RECORDS PROVIDED START

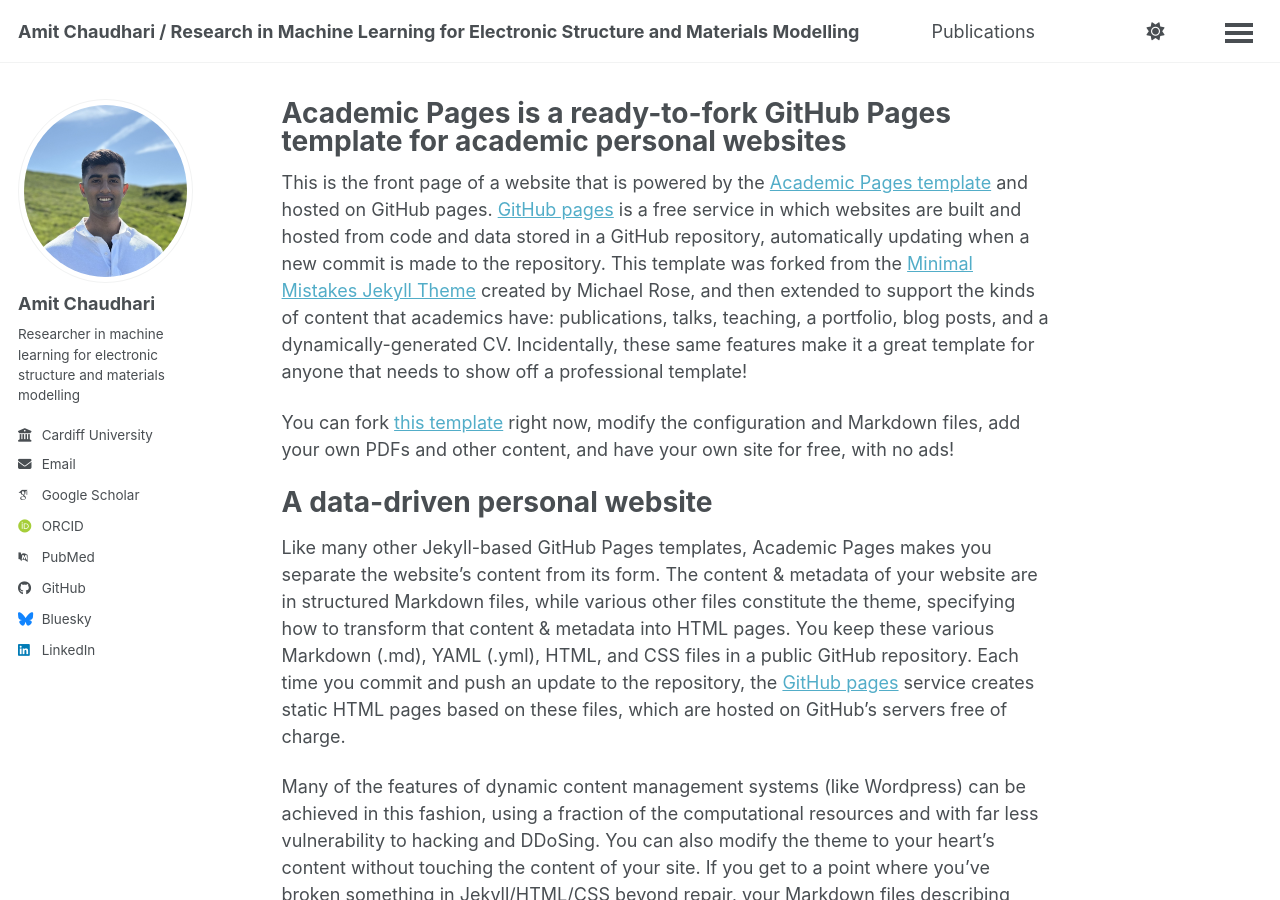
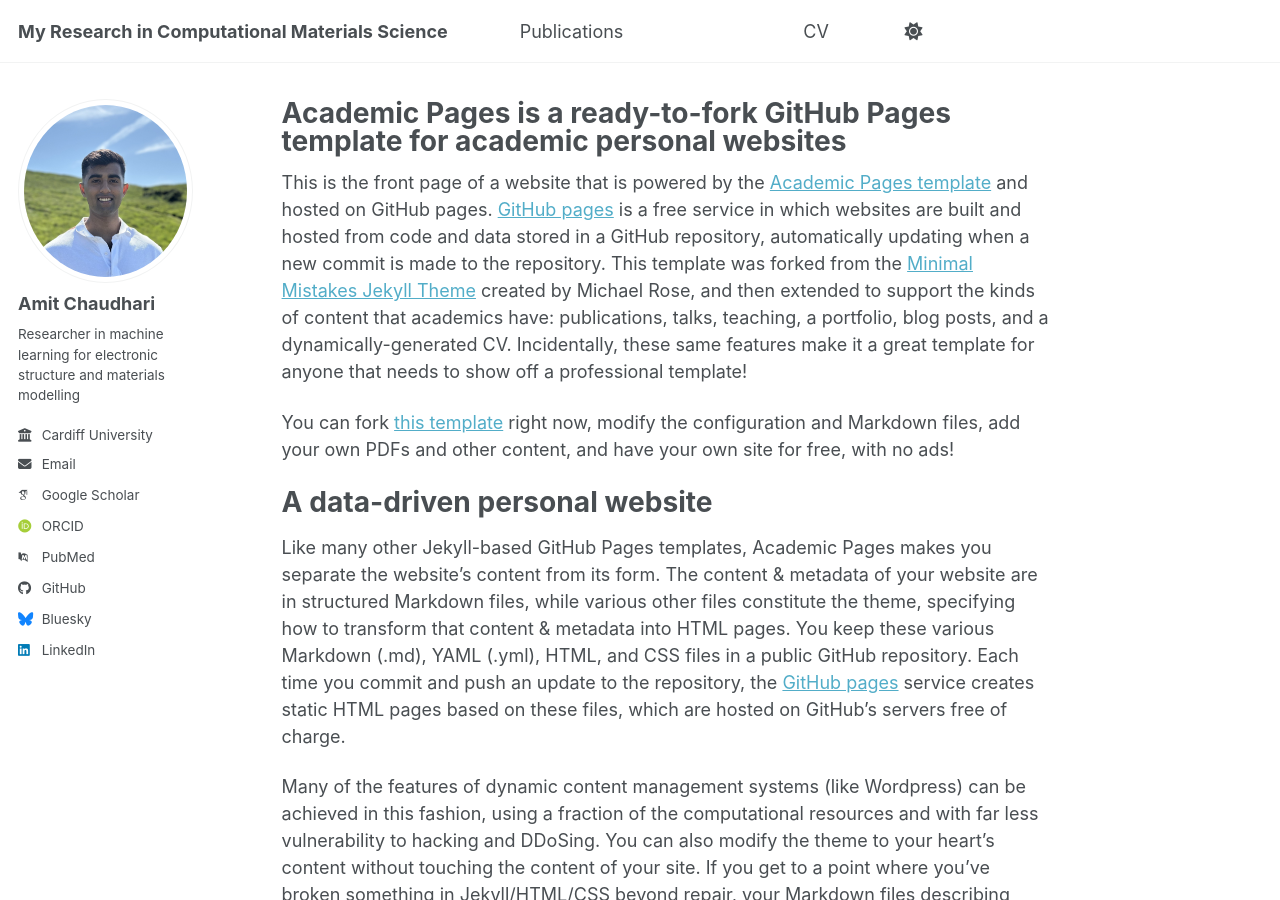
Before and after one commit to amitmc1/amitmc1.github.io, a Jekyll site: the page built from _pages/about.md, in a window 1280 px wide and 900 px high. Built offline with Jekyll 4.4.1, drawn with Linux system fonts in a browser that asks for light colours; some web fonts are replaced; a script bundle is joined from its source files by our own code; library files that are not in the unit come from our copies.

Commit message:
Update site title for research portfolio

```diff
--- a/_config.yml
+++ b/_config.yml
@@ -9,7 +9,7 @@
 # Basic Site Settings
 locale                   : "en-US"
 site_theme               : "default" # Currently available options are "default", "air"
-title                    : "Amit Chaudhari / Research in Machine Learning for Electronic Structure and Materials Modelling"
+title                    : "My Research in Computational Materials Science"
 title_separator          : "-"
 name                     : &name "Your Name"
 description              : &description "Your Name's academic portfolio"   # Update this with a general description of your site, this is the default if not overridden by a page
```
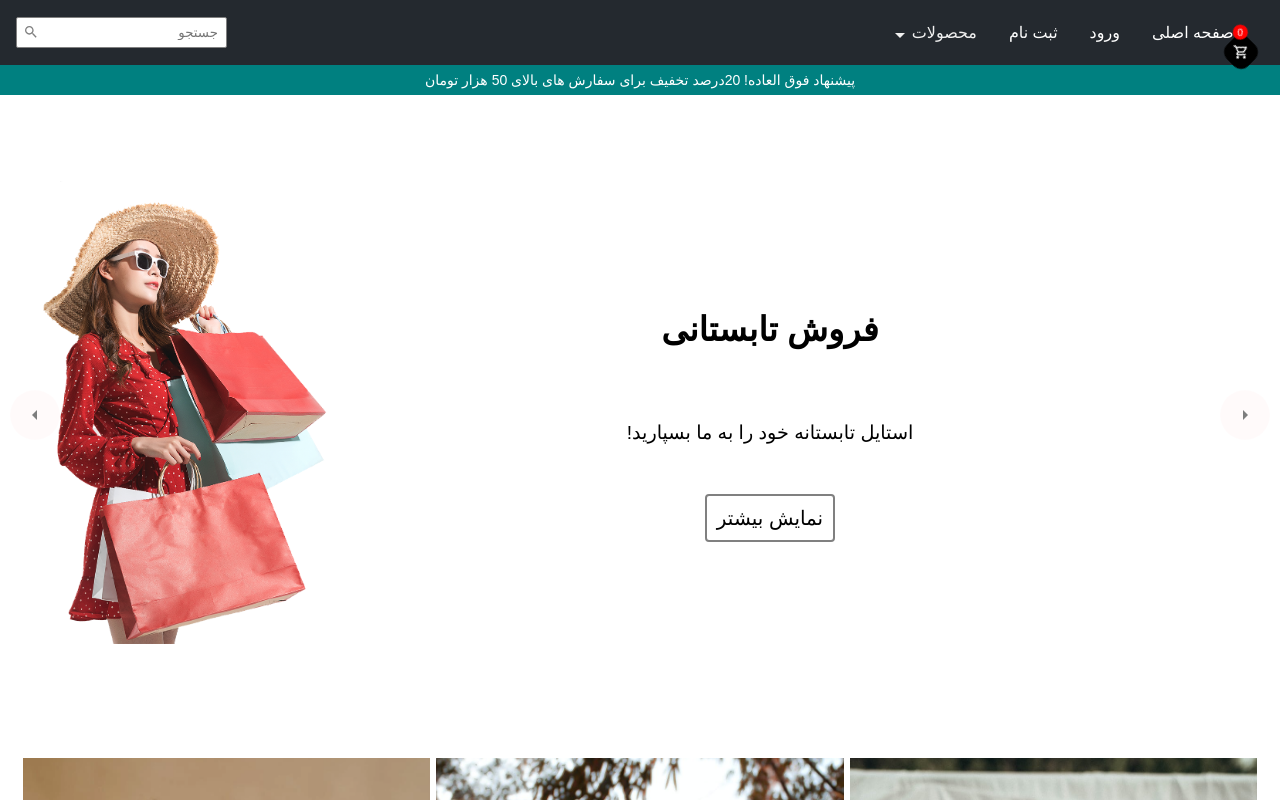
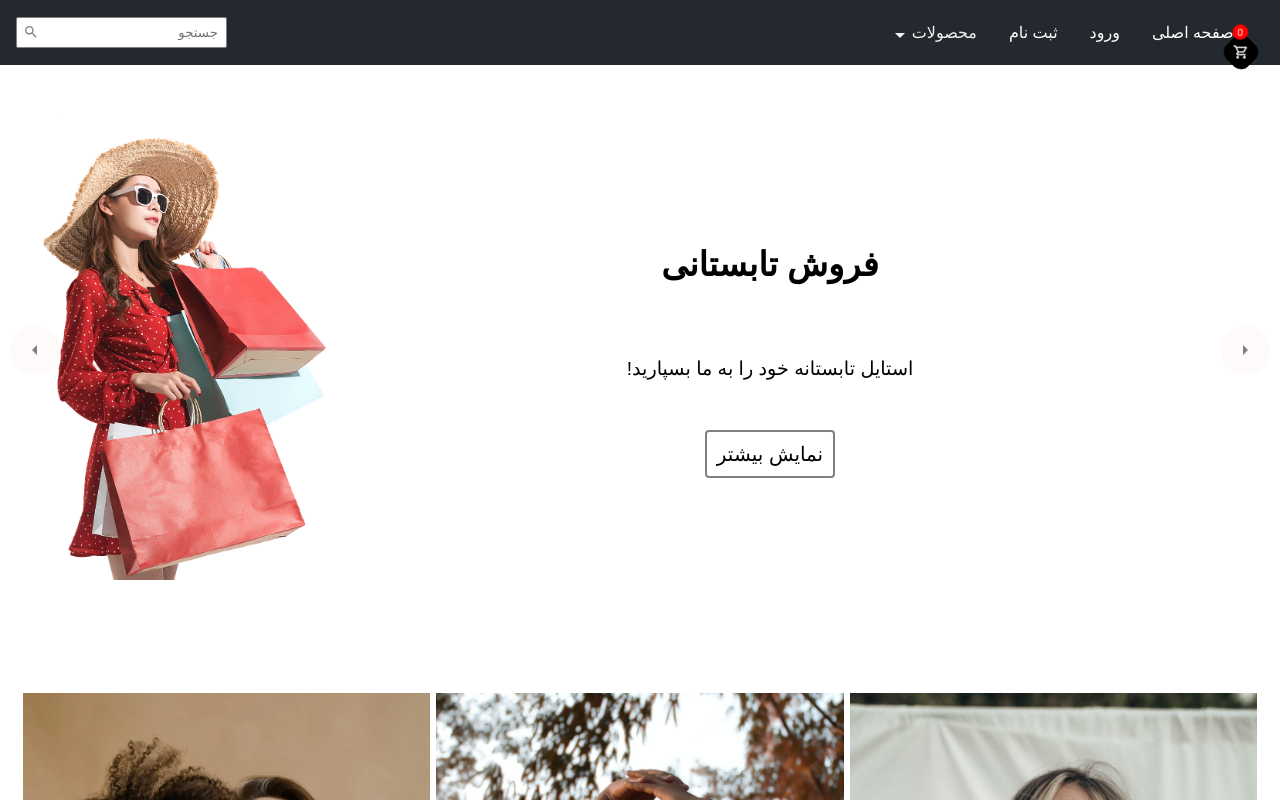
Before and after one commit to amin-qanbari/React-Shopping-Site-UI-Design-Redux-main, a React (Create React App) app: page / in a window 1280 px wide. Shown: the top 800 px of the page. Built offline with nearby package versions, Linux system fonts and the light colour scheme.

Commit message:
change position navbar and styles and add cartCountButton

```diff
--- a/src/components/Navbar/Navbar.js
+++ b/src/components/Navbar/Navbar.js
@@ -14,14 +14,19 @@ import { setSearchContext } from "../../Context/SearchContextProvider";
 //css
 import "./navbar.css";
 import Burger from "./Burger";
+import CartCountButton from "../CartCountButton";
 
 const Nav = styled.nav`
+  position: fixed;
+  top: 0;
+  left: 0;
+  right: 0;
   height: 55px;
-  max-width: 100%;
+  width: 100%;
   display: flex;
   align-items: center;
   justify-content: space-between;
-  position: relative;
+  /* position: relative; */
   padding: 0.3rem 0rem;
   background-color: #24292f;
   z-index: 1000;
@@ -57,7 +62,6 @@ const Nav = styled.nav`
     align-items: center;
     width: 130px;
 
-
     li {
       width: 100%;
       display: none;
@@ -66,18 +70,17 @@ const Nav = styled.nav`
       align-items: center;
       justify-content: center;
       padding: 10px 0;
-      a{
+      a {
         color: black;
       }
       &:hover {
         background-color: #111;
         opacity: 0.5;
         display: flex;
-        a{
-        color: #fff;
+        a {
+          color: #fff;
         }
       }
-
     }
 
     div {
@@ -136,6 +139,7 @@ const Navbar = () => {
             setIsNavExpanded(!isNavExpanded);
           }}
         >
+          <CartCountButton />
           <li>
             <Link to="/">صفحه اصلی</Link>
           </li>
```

RECORDS PROVIDED END

**WHAT YOU WILL DO**
Your answer must be the full set of entries, set down exactly and without pictures.

**RESULT FOR THIS EXERCISE**
Before and after one commit to amitmc1/amitmc1.github.io, a Jekyll site: the page built from _pages/about.md, in a window 1280 px wide and 900 px high. Built offline with Jekyll 4.4.1, drawn with Linux system fonts in a browser that asks for light colours; some web fonts are replaced; a script bundle is joined from its source files by our own code; library files that are not in the unit come from our copies.

Commit message:
Update site title for research portfolio

```diff
--- a/_config.yml
+++ b/_config.yml
@@ -9,7 +9,7 @@
 # Basic Site Settings
 locale                   : "en-US"
 site_theme               : "default" # Currently available options are "default", "air"
-title                    : "Amit Chaudhari / Research in Machine Learning for Electronic Structure and Materials Modelling"
+title                    : "My Research in Computational Materials Science"
 title_separator          : "-"
 name                     : &name "Your Name"
 description              : &description "Your Name's academic portfolio"   # Update this with a general description of your site, this is the default if not overridden by a page
```
Before and after one commit to amin-qanbari/React-Shopping-Site-UI-Design-Redux-main, a React (Create React App) app: page / in a window 1280 px wide. Shown: the top 800 px of the page. Built offline with nearby package versions, Linux system fonts and the light colour scheme.

Commit message:
change position navbar and styles and add cartCountButton

```diff
--- a/src/components/Navbar/Navbar.js
+++ b/src/components/Navbar/Navbar.js
@@ -14,14 +14,19 @@ import { setSearchContext } from "../../Context/SearchContextProvider";
 //css
 import "./navbar.css";
 import Burger from "./Burger";
+import CartCountButton from "../CartCountButton";
 
 const Nav = styled.nav`
+  position: fixed;
+  top: 0;
+  left: 0;
+  right: 0;
   height: 55px;
-  max-width: 100%;
+  width: 100%;
   display: flex;
   align-items: center;
   justify-content: space-between;
-  position: relative;
+  /* position: relative; */
   padding: 0.3rem 0rem;
   background-color: #24292f;
   z-index: 1000;
@@ -57,7 +62,6 @@ const Nav = styled.nav`
     align-items: center;
     width: 130px;
 
-
     li {
       width: 100%;
       display: none;
@@ -66,18 +70,17 @@ const Nav = styled.nav`
       align-items: center;
       justify-content: center;
       padding: 10px 0;
-      a{
+      a {
         color: black;
       }
       &:hover {
         background-color: #111;
         opacity: 0.5;
         display: flex;
-        a{
-        color: #fff;
+        a {
+          color: #fff;
         }
       }
-
     }
 
     div {
@@ -136,6 +139,7 @@ const Navbar = () => {
             setIsNavExpanded(!isNavExpanded);
           }}
         >
+          <CartCountButton />
           <li>
             <Link to="/">صفحه اصلی</Link>
           </li>
```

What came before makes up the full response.